SUPPLIED DATA:

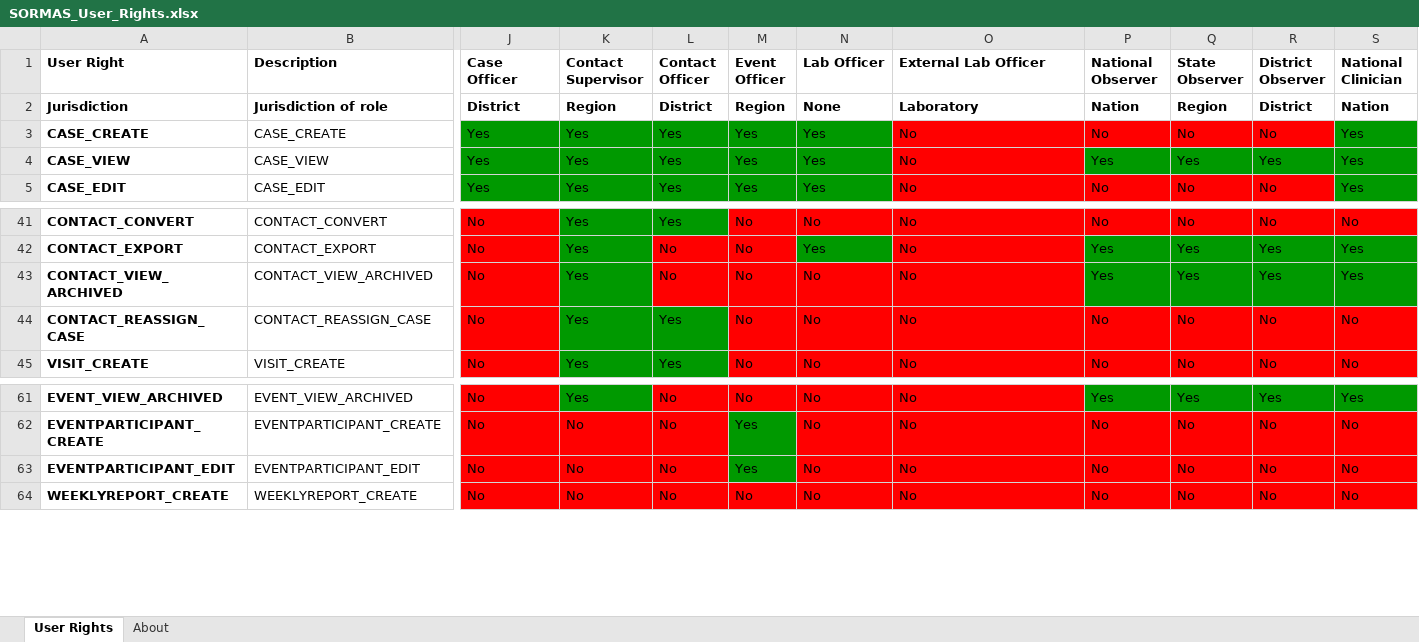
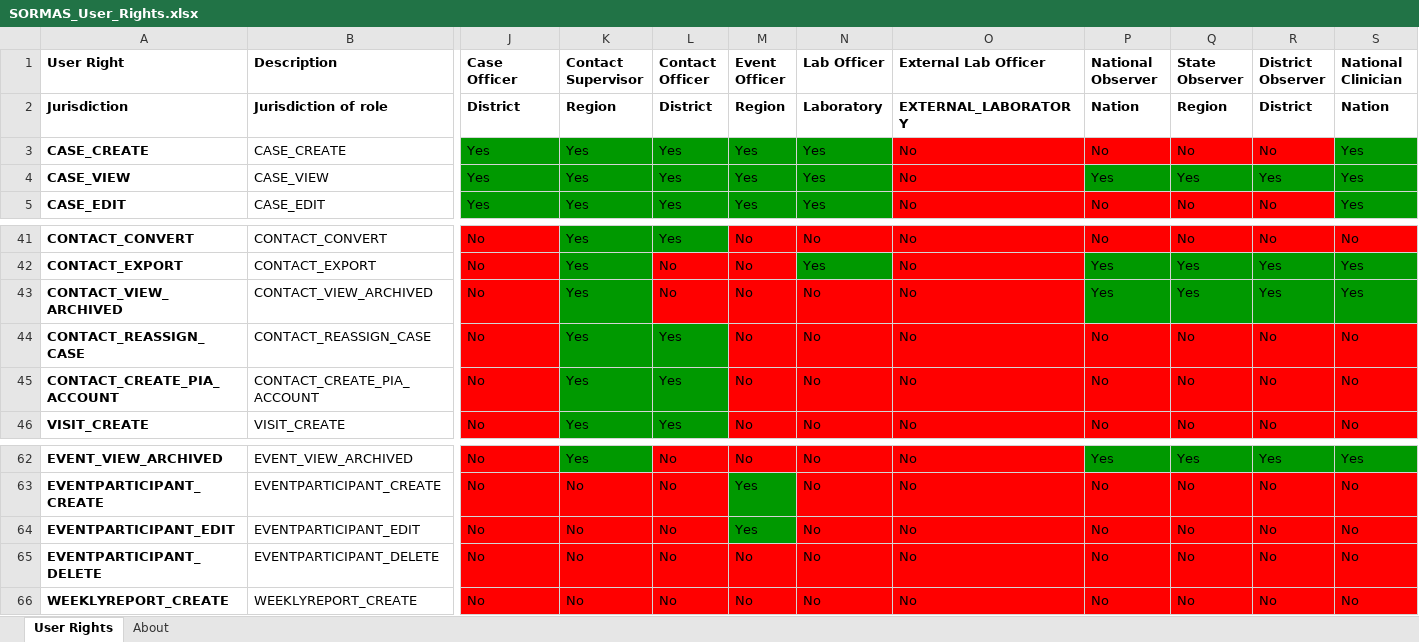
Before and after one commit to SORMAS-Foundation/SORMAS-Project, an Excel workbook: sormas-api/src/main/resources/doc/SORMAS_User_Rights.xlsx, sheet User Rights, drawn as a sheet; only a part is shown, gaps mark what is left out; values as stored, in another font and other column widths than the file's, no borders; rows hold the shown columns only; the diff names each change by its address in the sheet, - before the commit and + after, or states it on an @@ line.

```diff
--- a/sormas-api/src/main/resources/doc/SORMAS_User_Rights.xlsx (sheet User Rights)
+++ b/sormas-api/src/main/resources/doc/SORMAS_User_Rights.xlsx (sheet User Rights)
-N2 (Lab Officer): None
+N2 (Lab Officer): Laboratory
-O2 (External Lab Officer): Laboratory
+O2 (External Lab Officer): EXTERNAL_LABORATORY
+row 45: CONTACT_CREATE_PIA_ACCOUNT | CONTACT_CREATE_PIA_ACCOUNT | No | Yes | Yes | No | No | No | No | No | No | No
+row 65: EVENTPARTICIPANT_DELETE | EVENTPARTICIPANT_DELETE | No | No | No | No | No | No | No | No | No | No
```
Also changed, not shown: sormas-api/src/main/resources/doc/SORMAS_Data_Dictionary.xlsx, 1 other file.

---

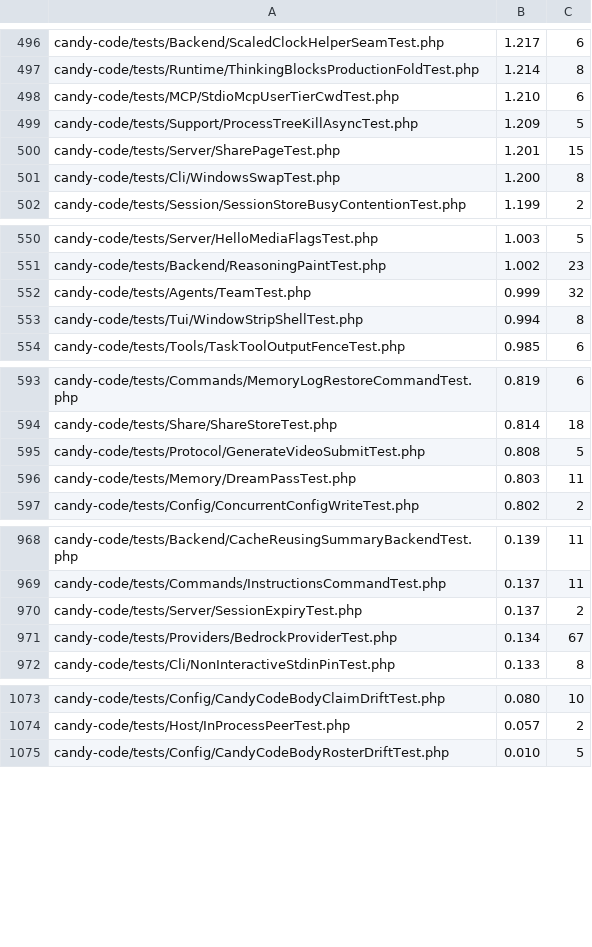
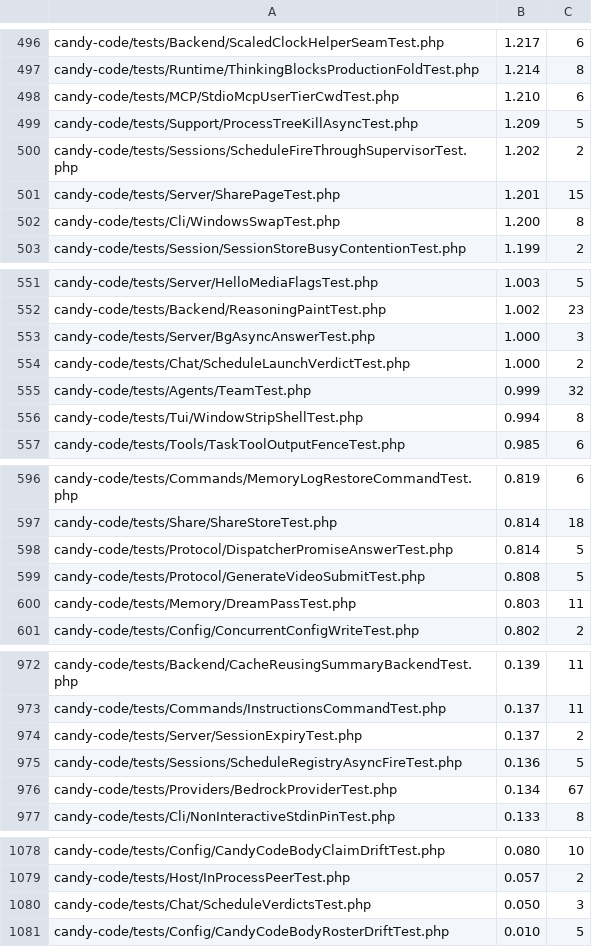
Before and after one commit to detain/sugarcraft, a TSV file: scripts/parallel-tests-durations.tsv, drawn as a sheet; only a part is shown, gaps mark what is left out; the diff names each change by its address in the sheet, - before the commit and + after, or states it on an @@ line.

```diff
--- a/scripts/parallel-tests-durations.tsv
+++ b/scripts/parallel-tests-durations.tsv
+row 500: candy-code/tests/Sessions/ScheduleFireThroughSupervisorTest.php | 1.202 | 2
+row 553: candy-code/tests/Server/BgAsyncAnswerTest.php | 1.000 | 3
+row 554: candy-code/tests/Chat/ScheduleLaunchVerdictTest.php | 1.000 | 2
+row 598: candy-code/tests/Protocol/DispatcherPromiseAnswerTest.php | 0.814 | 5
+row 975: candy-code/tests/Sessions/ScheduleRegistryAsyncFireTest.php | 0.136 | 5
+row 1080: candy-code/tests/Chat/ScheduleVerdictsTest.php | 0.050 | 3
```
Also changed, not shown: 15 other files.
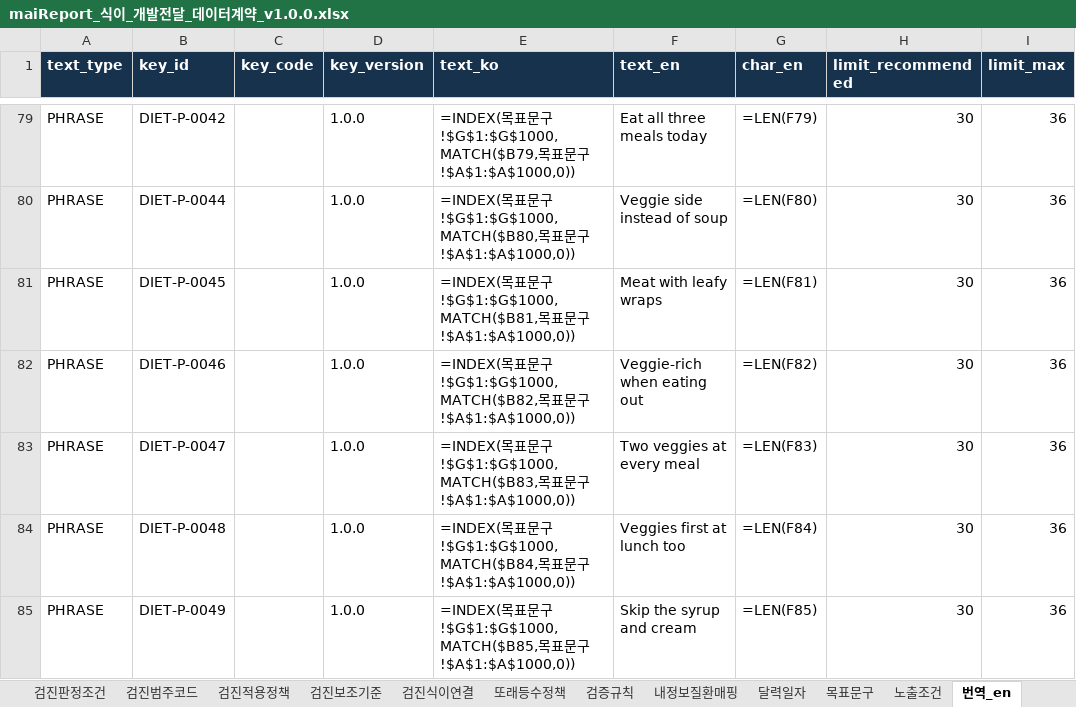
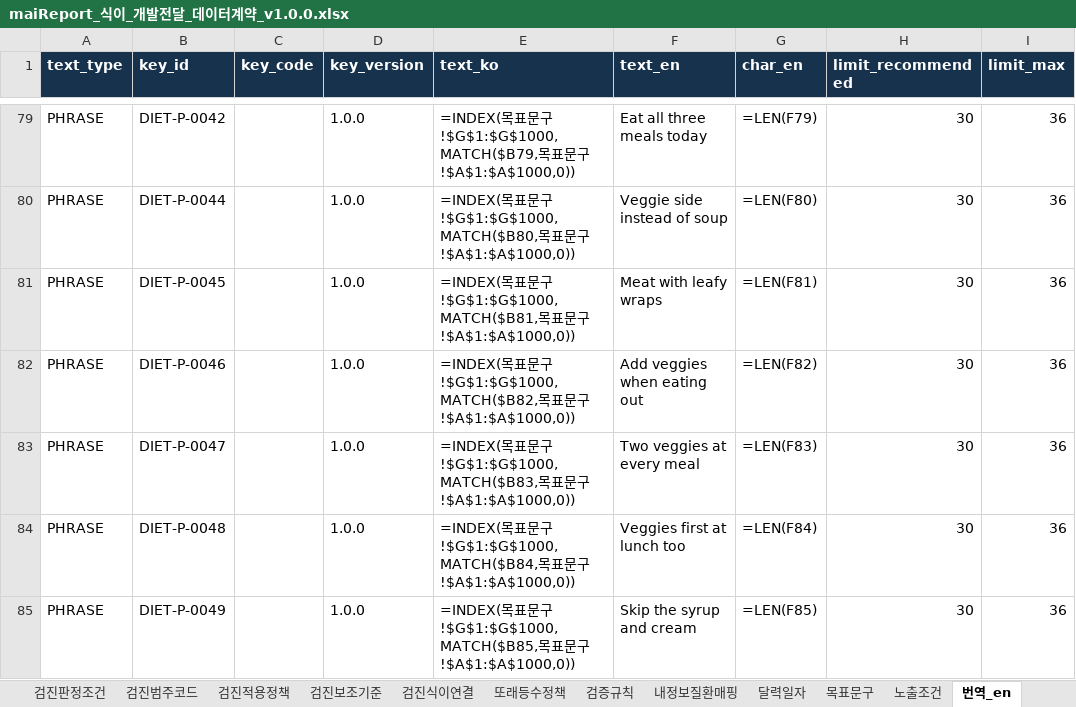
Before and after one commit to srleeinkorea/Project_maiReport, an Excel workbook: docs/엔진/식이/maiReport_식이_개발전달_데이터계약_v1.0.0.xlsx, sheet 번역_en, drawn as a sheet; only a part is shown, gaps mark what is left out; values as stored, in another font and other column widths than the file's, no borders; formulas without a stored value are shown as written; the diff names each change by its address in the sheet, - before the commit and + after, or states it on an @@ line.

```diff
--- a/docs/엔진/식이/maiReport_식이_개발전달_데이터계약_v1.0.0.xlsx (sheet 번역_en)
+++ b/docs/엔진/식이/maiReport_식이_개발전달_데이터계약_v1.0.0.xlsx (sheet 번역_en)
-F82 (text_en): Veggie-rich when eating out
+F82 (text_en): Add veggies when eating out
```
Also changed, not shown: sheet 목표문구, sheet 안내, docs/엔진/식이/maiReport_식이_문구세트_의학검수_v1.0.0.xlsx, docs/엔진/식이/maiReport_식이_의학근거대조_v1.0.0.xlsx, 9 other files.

---

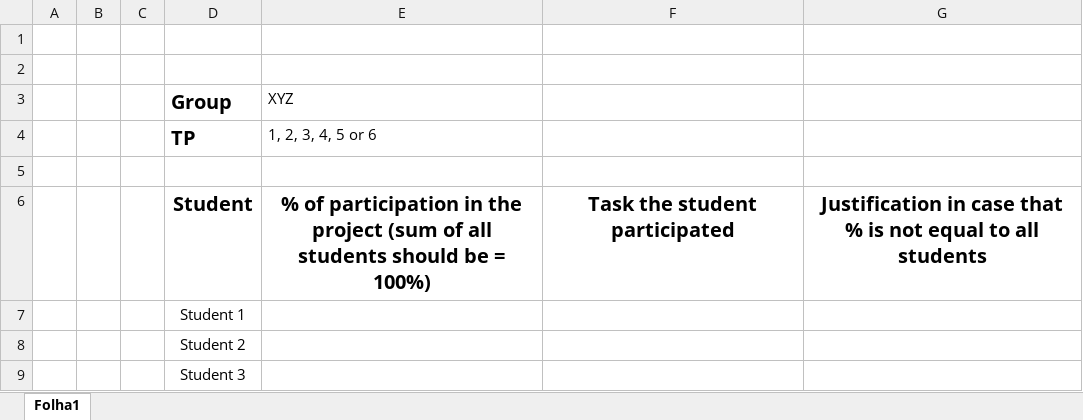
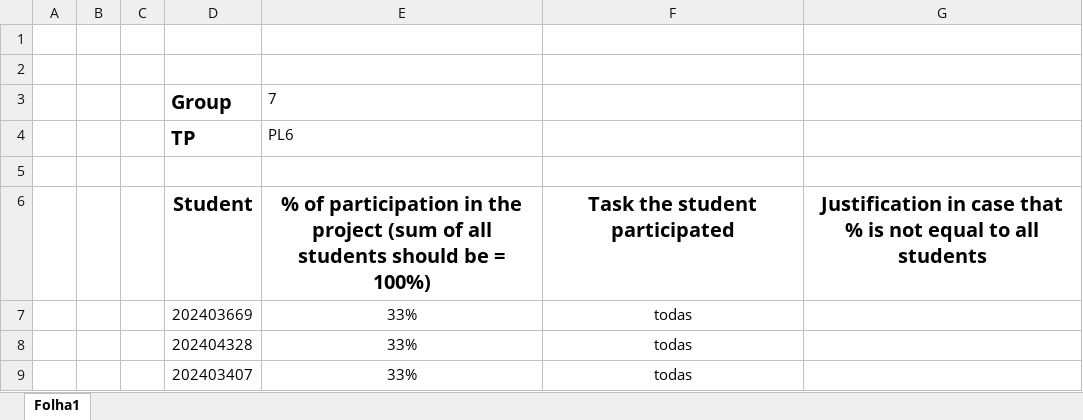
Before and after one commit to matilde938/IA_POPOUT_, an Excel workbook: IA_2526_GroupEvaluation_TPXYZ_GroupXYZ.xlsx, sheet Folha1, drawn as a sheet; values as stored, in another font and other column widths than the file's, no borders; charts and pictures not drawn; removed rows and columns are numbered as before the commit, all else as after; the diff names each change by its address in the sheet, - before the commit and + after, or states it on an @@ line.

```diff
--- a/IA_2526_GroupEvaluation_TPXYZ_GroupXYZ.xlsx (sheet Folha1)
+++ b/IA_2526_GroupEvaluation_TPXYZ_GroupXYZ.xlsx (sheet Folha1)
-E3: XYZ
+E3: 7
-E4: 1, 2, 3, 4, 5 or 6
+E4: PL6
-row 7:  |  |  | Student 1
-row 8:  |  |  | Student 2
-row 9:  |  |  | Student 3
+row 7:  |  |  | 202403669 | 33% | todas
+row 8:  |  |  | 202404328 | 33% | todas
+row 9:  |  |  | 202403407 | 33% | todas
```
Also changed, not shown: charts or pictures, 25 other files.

WHAT YOU NEED TO DO: Please output the lines of the listing above that fall in the stretch from the one with "to SORMAS-Foundation/SORMAS-Project, an" through the one with "1 other file.", exactly and only those.

YOUR RESPONSE:
Before and after one commit to SORMAS-Foundation/SORMAS-Project, an Excel workbook: sormas-api/src/main/resources/doc/SORMAS_User_Rights.xlsx, sheet User Rights, drawn as a sheet; only a part is shown, gaps mark what is left out; values as stored, in another font and other column widths than the file's, no borders; rows hold the shown columns only; the diff names each change by its address in the sheet, - before the commit and + after, or states it on an @@ line.

```diff
--- a/sormas-api/src/main/resources/doc/SORMAS_User_Rights.xlsx (sheet User Rights)
+++ b/sormas-api/src/main/resources/doc/SORMAS_User_Rights.xlsx (sheet User Rights)
-N2 (Lab Officer): None
+N2 (Lab Officer): Laboratory
-O2 (External Lab Officer): Laboratory
+O2 (External Lab Officer): EXTERNAL_LABORATORY
+row 45: CONTACT_CREATE_PIA_ACCOUNT | CONTACT_CREATE_PIA_ACCOUNT | No | Yes | Yes | No | No | No | No | No | No | No
+row 65: EVENTPARTICIPANT_DELETE | EVENTPARTICIPANT_DELETE | No | No | No | No | No | No | No | No | No | No
```
Also changed, not shown: sormas-api/src/main/resources/doc/SORMAS_Data_Dictionary.xlsx, 1 other file.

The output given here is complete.